◆ Task item ◆
Check the data underneath for lines holding the word "cells", and state only how many you find.

◆ Entries supplied ◆
****************************************
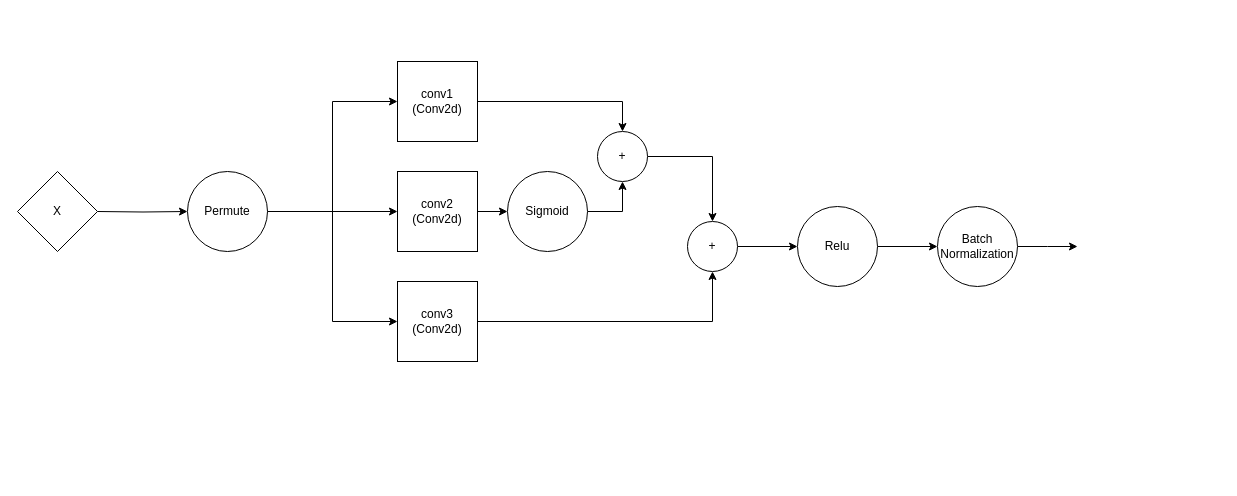
Above: diagrams/temporal_block.drawio in oscarcrowley1/thesis (draw.io), before the change. Source tidied: cells renumbered, new cells numbered last; positions are measured from the earlier drawing's top-left corner, leaving out a move shared by most shapes. Both pictures are drawn from the tidied source at 100%, with x=0, y=0 at pixel (17, 61).
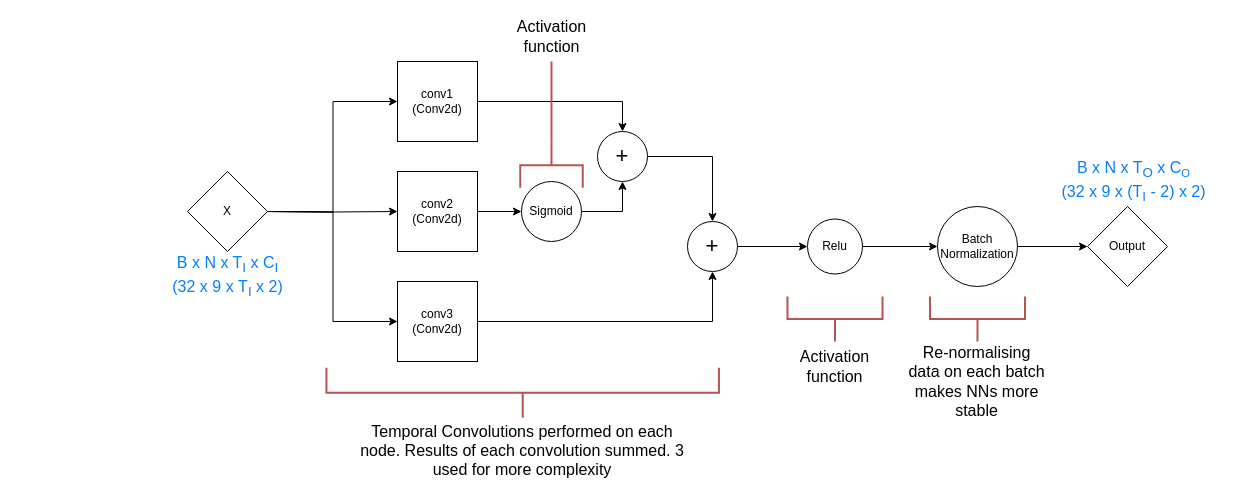
The same page after the edit.

Unchanged cells that the change refers to:
```xml
<mxCell id="4" value="conv1&lt;br&gt;(Conv2d)" style="whiteSpace=wrap;html=1;" parent="1" vertex="1">
  <mxGeometry x="380" width="80" height="80" as="geometry" />
</mxCell>
<mxCell id="6" value="conv2&lt;br&gt;(Conv2d)" style="whiteSpace=wrap;html=1;" parent="1" vertex="1">
  <mxGeometry x="380" y="110" width="80" height="80" as="geometry" />
</mxCell>
<mxCell id="8" value="conv3&lt;br&gt;(Conv2d)" style="whiteSpace=wrap;html=1;" parent="1" vertex="1">
  <mxGeometry x="380" y="220" width="80" height="80" as="geometry" />
</mxCell>
<mxCell id="22" value="Batch Normalization" style="ellipse;whiteSpace=wrap;html=1;" parent="1" vertex="1">
  <mxGeometry x="920" y="145" width="80" height="80" as="geometry" />
</mxCell>
```

What changed in the source:
```diff
@@
-    <mxCell id="3" style="edgeStyle=orthogonalEdgeStyle;rounded=0;jettySize=auto;html=1;entryX=0;entryY=0.5;entryDx=0;entryDy=0;" parent="1" edge="1" target="12">
-      <mxGeometry relative="1" as="geometry">
-        <mxPoint x="80" y="150" as="sourcePoint" />
-      </mxGeometry>
-    </mxCell>
@@
-    <mxCell id="9" style="edgeStyle=orthogonalEdgeStyle;rounded=0;jettySize=auto;html=1;exitX=1;exitY=0.5;exitDx=0;exitDy=0;entryX=0;entryY=0.5;entryDx=0;entryDy=0;" parent="1" edge="1" source="12" target="6">
-      <mxGeometry relative="1" as="geometry" />
+    <mxCell id="9" style="edgeStyle=orthogonalEdgeStyle;rounded=0;jettySize=auto;html=1;exitX=1;exitY=0.5;exitDx=0;exitDy=0;entryX=0;entryY=0.5;entryDx=0;entryDy=0;" parent="1" edge="1" target="6">
+      <mxGeometry relative="1" as="geometry">
+        <mxPoint x="250" y="150" as="sourcePoint" />
+      </mxGeometry>
     </mxCell>
-    <mxCell id="10" style="edgeStyle=orthogonalEdgeStyle;rounded=0;jettySize=auto;html=1;exitX=1;exitY=0.5;exitDx=0;exitDy=0;entryX=0;entryY=0.5;entryDx=0;entryDy=0;" parent="1" edge="1" source="12" target="4">
-      <mxGeometry relative="1" as="geometry" />
+    <mxCell id="10" style="edgeStyle=orthogonalEdgeStyle;rounded=0;jettySize=auto;html=1;exitX=1;exitY=0.5;exitDx=0;exitDy=0;entryX=0;entryY=0.5;entryDx=0;entryDy=0;" parent="1" edge="1" target="4">
+      <mxGeometry relative="1" as="geometry">
+        <mxPoint x="250" y="150" as="sourcePoint" />
+      </mxGeometry>
     </mxCell>
-    <mxCell id="11" style="edgeStyle=orthogonalEdgeStyle;rounded=0;jettySize=auto;html=1;exitX=1;exitY=0.5;exitDx=0;exitDy=0;entryX=0;entryY=0.5;entryDx=0;entryDy=0;" parent="1" edge="1" source="12" target="8">
-      <mxGeometry relative="1" as="geometry" />
+    <mxCell id="11" style="edgeStyle=orthogonalEdgeStyle;rounded=0;jettySize=auto;html=1;exitX=1;exitY=0.5;exitDx=0;exitDy=0;entryX=0;entryY=0.5;entryDx=0;entryDy=0;" parent="1" edge="1" target="8">
+      <mxGeometry relative="1" as="geometry">
+        <mxPoint x="250" y="150" as="sourcePoint" />
+      </mxGeometry>
     </mxCell>
-    <mxCell id="12" value="Permute" style="ellipse;whiteSpace=wrap;html=1;" parent="1" vertex="1">
-      <mxGeometry x="170" y="110" width="80" height="80" as="geometry" />
-    </mxCell>
@@
-    <mxCell id="14" value="+" style="ellipse;whiteSpace=wrap;html=1;" parent="1" vertex="1">
+    <mxCell id="14" value="&lt;font style=&quot;font-size: 22px&quot;&gt;+&lt;/font&gt;" style="ellipse;whiteSpace=wrap;html=1;" parent="1" vertex="1">
       <mxGeometry x="580" y="70" width="50" height="50" as="geometry" />
     </mxCell>
@@
     <mxCell id="16" value="Sigmoid" style="ellipse;whiteSpace=wrap;html=1;" parent="1" vertex="1">
-      <mxGeometry x="490" y="110" width="80" height="80" as="geometry" />
+      <mxGeometry x="504" y="120" width="60" height="60" as="geometry" />
     </mxCell>
@@
-    <mxCell id="18" value="+" style="ellipse;whiteSpace=wrap;html=1;" parent="1" vertex="1">
+    <mxCell id="18" value="&lt;font style=&quot;font-size: 22px&quot;&gt;+&lt;/font&gt;" style="ellipse;whiteSpace=wrap;html=1;" parent="1" vertex="1">
       <mxGeometry x="670" y="160" width="50" height="50" as="geometry" />
     </mxCell>
@@
     <mxCell id="20" value="Relu" style="ellipse;whiteSpace=wrap;html=1;" parent="1" vertex="1">
-      <mxGeometry x="780" y="145" width="80" height="80" as="geometry" />
+      <mxGeometry x="790" y="157.5" width="55" height="55" as="geometry" />
     </mxCell>
-    <mxCell id="21" style="edgeStyle=orthogonalEdgeStyle;rounded=0;jettySize=auto;html=1;exitX=1;exitY=0.5;exitDx=0;exitDy=0;" parent="1" edge="1" source="22">
-      <mxGeometry relative="1" as="geometry">
-        <mxPoint x="1060" y="185" as="targetPoint" />
-      </mxGeometry>
+    <mxCell id="21" style="edgeStyle=orthogonalEdgeStyle;rounded=0;jettySize=auto;html=1;exitX=1;exitY=0.5;exitDx=0;exitDy=0;entryX=0;entryY=0.5;entryDx=0;entryDy=0;" parent="1" edge="1" source="22" target="25">
+      <mxGeometry relative="1" as="geometry" />
     </mxCell>
@@
     <mxCell id="23" value="X" style="rhombus;whiteSpace=wrap;html=1;" parent="1" vertex="1">
-      <mxGeometry y="110" width="80" height="80" as="geometry" />
+      <mxGeometry x="170" y="110" width="80" height="80" as="geometry" />
     </mxCell>
+    <mxCell id="24" value="&lt;font color=&quot;#007fff&quot;&gt;B x N x T&lt;sub&gt;I&lt;/sub&gt; x C&lt;sub&gt;I&lt;/sub&gt;&lt;br&gt;(32 x 9 x&amp;nbsp;&lt;/font&gt;&lt;span style=&quot;color: rgb(0 , 127 , 255)&quot;&gt;T&lt;/span&gt;&lt;sub style=&quot;color: rgb(0 , 127 , 255)&quot;&gt;I&lt;/sub&gt;&lt;span style=&quot;color: rgb(0 , 127 , 255)&quot;&gt;&amp;nbsp;&lt;/span&gt;&lt;font color=&quot;#007fff&quot;&gt;x 2)&lt;br&gt;&lt;/font&gt;" style="text;html=1;strokeColor=none;fillColor=none;align=center;verticalAlign=middle;whiteSpace=wrap;rounded=0;fontSize=16;" parent="1" vertex="1">
+      <mxGeometry x="123.8" y="200" width="172.5" height="30" as="geometry" />
+    </mxCell>
+    <mxCell id="25" value="Output" style="rhombus;whiteSpace=wrap;html=1;" parent="1" vertex="1">
+      <mxGeometry x="1070" y="145" width="80" height="80" as="geometry" />
+    </mxCell>
+    <mxCell id="26" value="&lt;font color=&quot;#007fff&quot;&gt;B x N x T&lt;sub&gt;O&lt;/sub&gt; x C&lt;span style=&quot;font-size: 13.3333px&quot;&gt;&lt;sub&gt;O&lt;/sub&gt;&lt;/span&gt;&lt;br&gt;(32 x 9 x (&lt;/font&gt;&lt;span style=&quot;color: rgb(0 , 127 , 255)&quot;&gt;T&lt;/span&gt;&lt;sub style=&quot;color: rgb(0 , 127 , 255)&quot;&gt;I&lt;/sub&gt;&lt;span style=&quot;color: rgb(0 , 127 , 255)&quot;&gt;&amp;nbsp;- 2)&amp;nbsp;&lt;/span&gt;&lt;font color=&quot;#007fff&quot;&gt;x 2)&lt;br&gt;&lt;/font&gt;" style="text;html=1;strokeColor=none;fillColor=none;align=center;verticalAlign=middle;whiteSpace=wrap;rounded=0;fontSize=16;" parent="1" vertex="1">
+      <mxGeometry x="1030" y="105" width="172.5" height="30" as="geometry" />
+    </mxCell>
+    <mxCell id="27" value="&lt;span style=&quot;font-size: 16px&quot;&gt;Re-normalising data on each batch makes NNs more stable&lt;/span&gt;" style="text;html=1;strokeColor=none;fillColor=none;align=center;verticalAlign=middle;whiteSpace=wrap;rounded=0;" parent="1" vertex="1">
+      <mxGeometry x="890.3" y="305" width="139.4" height="30" as="geometry" />
+    </mxCell>
+    <mxCell id="28" style="strokeWidth=2;html=1;shape=mxgraph.flowchart.annotation_2;align=left;labelPosition=right;rotation=-90;fillColor=#f8cecc;strokeColor=#b85450;" parent="1" vertex="1">
+      <mxGeometry x="795" y="210" width="45" height="95" as="geometry" />
+    </mxCell>
+    <mxCell id="29" value="&lt;span style=&quot;font-size: 16px&quot;&gt;Activation function&lt;/span&gt;" style="text;html=1;strokeColor=none;fillColor=none;align=center;verticalAlign=middle;whiteSpace=wrap;rounded=0;" parent="1" vertex="1">
+      <mxGeometry x="761.2" y="290" width="112.5" height="30" as="geometry" />
+    </mxCell>
+    <mxCell id="30" style="strokeWidth=2;html=1;shape=mxgraph.flowchart.annotation_2;align=left;labelPosition=right;rotation=-90;fillColor=#f8cecc;strokeColor=#b85450;" parent="1" vertex="1">
+      <mxGeometry x="937.5" y="210" width="45" height="95" as="geometry" />
+    </mxCell>
+    <mxCell id="31" style="strokeWidth=2;html=1;shape=mxgraph.flowchart.annotation_2;align=left;labelPosition=right;rotation=-90;fillColor=#f8cecc;strokeColor=#b85450;" parent="1" vertex="1">
+      <mxGeometry x="480.2" y="135" width="50" height="392.5" as="geometry" />
+    </mxCell>
+    <mxCell id="32" value="&lt;span style=&quot;font-size: 16px&quot;&gt;Temporal Convolutions performed on each node. Results of each convolution summed. 3 used for more complexity&lt;/span&gt;" style="text;html=1;strokeColor=none;fillColor=none;align=center;verticalAlign=middle;whiteSpace=wrap;rounded=0;" parent="1" vertex="1">
+      <mxGeometry x="340.3" y="373.8" width="329.7" height="30" as="geometry" />
+    </mxCell>
+    <mxCell id="33" value="&lt;span style=&quot;font-size: 16px&quot;&gt;Activation function&lt;/span&gt;" style="text;html=1;strokeColor=none;fillColor=none;align=center;verticalAlign=middle;whiteSpace=wrap;rounded=0;" parent="1" vertex="1">
+      <mxGeometry x="477.8" y="-40" width="112.5" height="30" as="geometry" />
+    </mxCell>
+    <mxCell id="34" style="edgeStyle=orthogonalEdgeStyle;rounded=0;jettySize=auto;html=1;exitX=0;exitY=0.5;exitDx=0;exitDy=0;exitPerimeter=0;fontSize=22;endArrow=none;endFill=0;fillColor=#f8cecc;strokeColor=#b85450;strokeWidth=2;" parent="1" edge="1" source="35">
+      <mxGeometry relative="1" as="geometry">
+        <mxPoint x="534" as="targetPoint" />
+      </mxGeometry>
+    </mxCell>
+    <mxCell id="35" style="strokeWidth=2;html=1;shape=mxgraph.flowchart.annotation_2;align=left;labelPosition=right;rotation=90;fillColor=#f8cecc;strokeColor=#b85450;" parent="1" vertex="1">
+      <mxGeometry x="511.5" y="72.5" width="45" height="62.5" as="geometry" />
+    </mxCell>
```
****************************************
◆ Written solution ◆
2